*EXERCISE BRIEF*.
Give back every entry exactly; drop the pictures.

[Data items]
*** Begin section ***
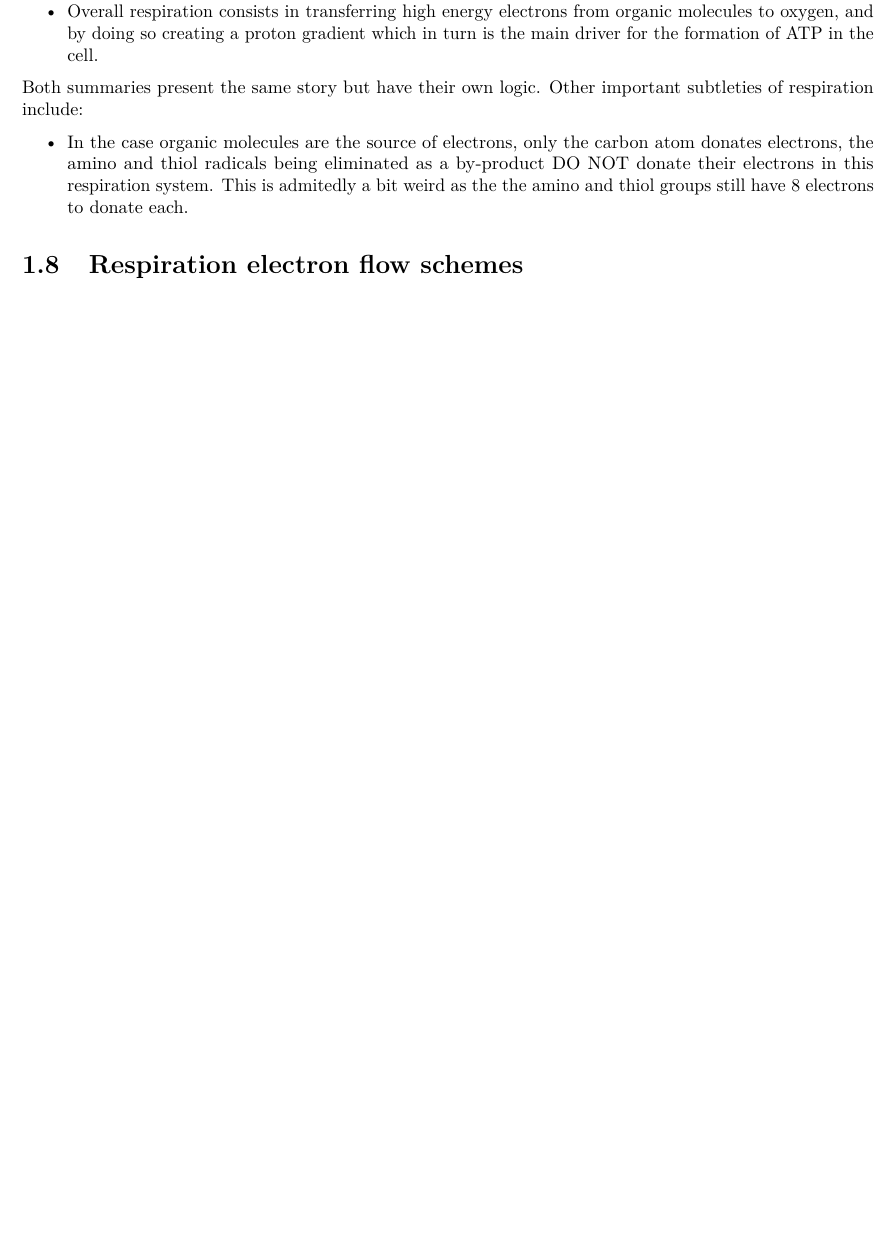
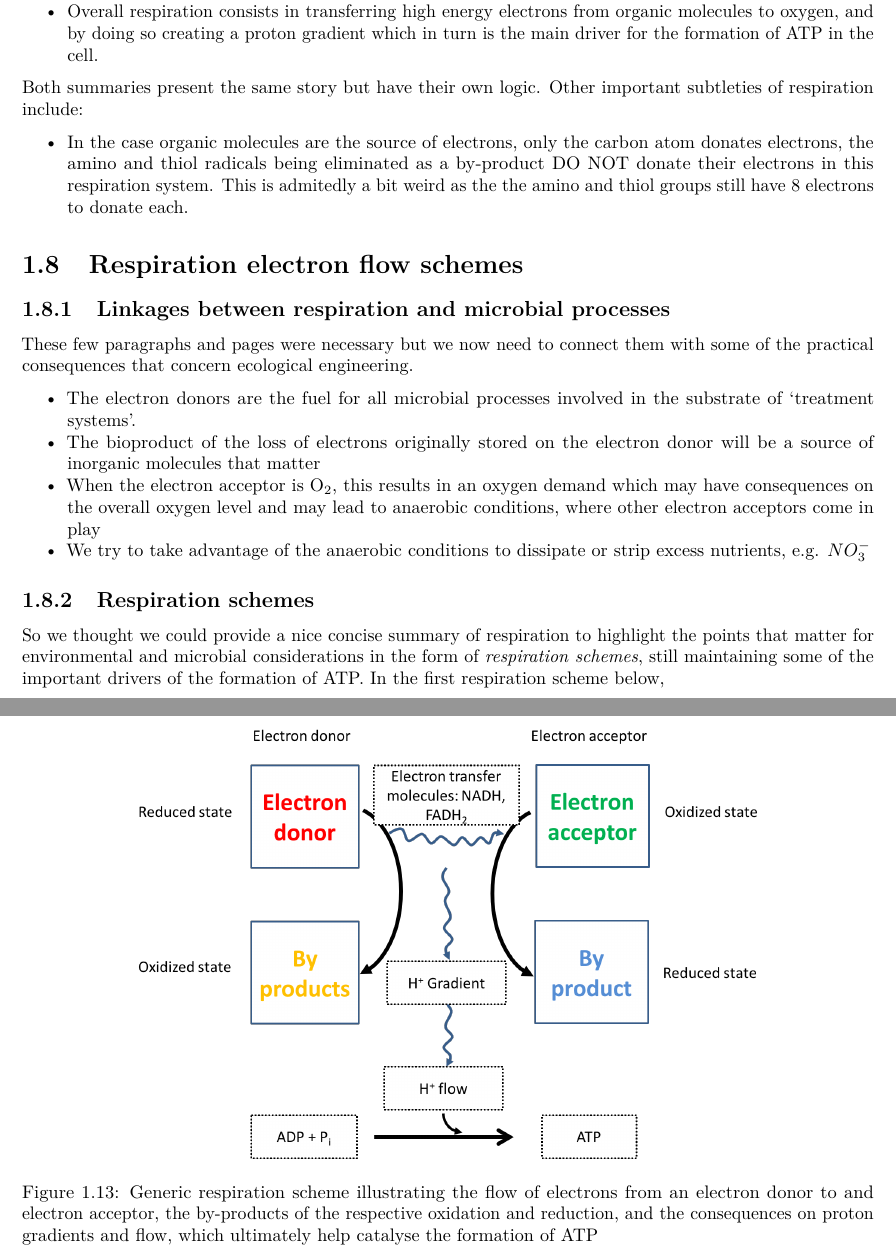
Before and after one commit to francoisbirgand/BAE-204, a LaTeX thesis (docs/Textbook_BAE204.tex): part of page 18 of 33 before the commit and two parts of pages 18 and 19 of 35 after it, the two joined at a grey line, cut so that both start at the same text, the shorter picture padded with empty space. Compiled offline with pdfLaTeX.

Commit message:
updating new textbook versions

```diff
--- a/docs/Textbook_BAE204.tex
+++ b/docs/Textbook_BAE204.tex
@@ -24,7 +24,7 @@
 \usepackage[margin=1in]{geometry}
 \usepackage{hyperref}
 \hypersetup{unicode=true,
-            pdftitle={Introduction to Environmental and Ecological Engineering},
+            pdftitle={BAE 204: Introduction to Environmental and Ecological Engineering},
             pdfauthor={François Birgand},
             pdfborder={0 0 0},
             breaklinks=true}
@@ -76,7 +76,7 @@
 }
 
 \setlength{\droptitle}{-2em}
-  \title{Introduction to Environmental and Ecological Engineering}
+  \title{BAE 204: Introduction to Environmental and Ecological Engineering}
   \pretitle{\vspace{\droptitle}\centering\huge}
   \posttitle{\par}
   \author{François Birgand}
@@ -736,6 +741,48 @@ important subtleties of respiration include:
 \section{Respiration electron flow
 schemes}\label{respiration-electron-flow-schemes}
 
+\subsection{Linkages between respiration and microbial
+processes}\label{linkages-between-respiration-and-microbial-processes}
+
+These few paragraphs and pages were necessary but we now need to connect
+them with some of the practical consequences that concern ecological
+engineering.
+
+\begin{itemize}
+\tightlist
+\item
+  The electron donors are the fuel for all microbial processes involved
+  in the substrate of `treatment systems'.
+\item
+  The bioproduct of the loss of electrons originally stored on the
+  electron donor will be a source of inorganic molecules that matter
+\item
+  When the electron acceptor is O\textsubscript{2}, this results in an
+  oxygen demand which may have consequences on the overall oxygen level
+  and may lead to anaerobic conditions, where other electron acceptors
+  come in play
+\item
+  We try to take advantage of the anaerobic conditions to dissipate or
+  strip excess nutrients, e.g. \(NO_3^-\)
+\end{itemize}
+
+\subsection{Respiration schemes}\label{respiration-schemes}
+
+So we thought we could provide a nice concise summary of respiration to
+highlight the points that matter for environmental and microbial
+considerations in the form of \emph{respiration schemes}, still
+maintaining some of the important drivers of the formation of ATP. In
+the first respiration scheme below,
+
+\begin{figure}
+
+{\centering \includegraphics[width=0.75\linewidth]{pictures/generic-respiration-scheme}
+
+}
+
+\caption{Generic respiration scheme illustrating the flow of electrons from an electron donor to and electron acceptor, the by-products of the respective oxidation and reduction, and the consequences on proton gradients and flow, which ultimately help catalyse the formation of ATP}\label{fig:generic-resp-scheme}
+\end{figure}
+
 \chapter{BAE 204 Glossary}\label{bae-204-glossary}
 
 This glossary is meant to assemble terms that we routinely use in
```
Also changed, not shown: docs/pictures/generic-respiration-scheme.png (added), docs/Textbook_BAE204.tex (34 more changed lines), 6 other files.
*** End section ***
*OUTPUT FOR THIS TASK*.
Before and after one commit to francoisbirgand/BAE-204, a LaTeX thesis (docs/Textbook_BAE204.tex): part of page 18 of 33 before the commit and two parts of pages 18 and 19 of 35 after it, the two joined at a grey line, cut so that both start at the same text, the shorter picture padded with empty space. Compiled offline with pdfLaTeX.

Commit message:
updating new textbook versions

```diff
--- a/docs/Textbook_BAE204.tex
+++ b/docs/Textbook_BAE204.tex
@@ -24,7 +24,7 @@
 \usepackage[margin=1in]{geometry}
 \usepackage{hyperref}
 \hypersetup{unicode=true,
-            pdftitle={Introduction to Environmental and Ecological Engineering},
+            pdftitle={BAE 204: Introduction to Environmental and Ecological Engineering},
             pdfauthor={François Birgand},
             pdfborder={0 0 0},
             breaklinks=true}
@@ -76,7 +76,7 @@
 }
 
 \setlength{\droptitle}{-2em}
-  \title{Introduction to Environmental and Ecological Engineering}
+  \title{BAE 204: Introduction to Environmental and Ecological Engineering}
   \pretitle{\vspace{\droptitle}\centering\huge}
   \posttitle{\par}
   \author{François Birgand}
@@ -736,6 +741,48 @@ important subtleties of respiration include:
 \section{Respiration electron flow
 schemes}\label{respiration-electron-flow-schemes}
 
+\subsection{Linkages between respiration and microbial
+processes}\label{linkages-between-respiration-and-microbial-processes}
+
+These few paragraphs and pages were necessary but we now need to connect
+them with some of the practical consequences that concern ecological
+engineering.
+
+\begin{itemize}
+\tightlist
+\item
+  The electron donors are the fuel for all microbial processes involved
+  in the substrate of `treatment systems'.
+\item
+  The bioproduct of the loss of electrons originally stored on the
+  electron donor will be a source of inorganic molecules that matter
+\item
+  When the electron acceptor is O\textsubscript{2}, this results in an
+  oxygen demand which may have consequences on the overall oxygen level
+  and may lead to anaerobic conditions, where other electron acceptors
+  come in play
+\item
+  We try to take advantage of the anaerobic conditions to dissipate or
+  strip excess nutrients, e.g. \(NO_3^-\)
+\end{itemize}
+
+\subsection{Respiration schemes}\label{respiration-schemes}
+
+So we thought we could provide a nice concise summary of respiration to
+highlight the points that matter for environmental and microbial
+considerations in the form of \emph{respiration schemes}, still
+maintaining some of the important drivers of the formation of ATP. In
+the first respiration scheme below,
+
+\begin{figure}
+
+{\centering \includegraphics[width=0.75\linewidth]{pictures/generic-respiration-scheme}
+
+}
+
+\caption{Generic respiration scheme illustrating the flow of electrons from an electron donor to and electron acceptor, the by-products of the respective oxidation and reduction, and the consequences on proton gradients and flow, which ultimately help catalyse the formation of ATP}\label{fig:generic-resp-scheme}
+\end{figure}
+
 \chapter{BAE 204 Glossary}\label{bae-204-glossary}
 
 This glossary is meant to assemble terms that we routinely use in
```
Also changed, not shown: docs/pictures/generic-respiration-scheme.png (added), docs/Textbook_BAE204.tex (34 more changed lines), 6 other files.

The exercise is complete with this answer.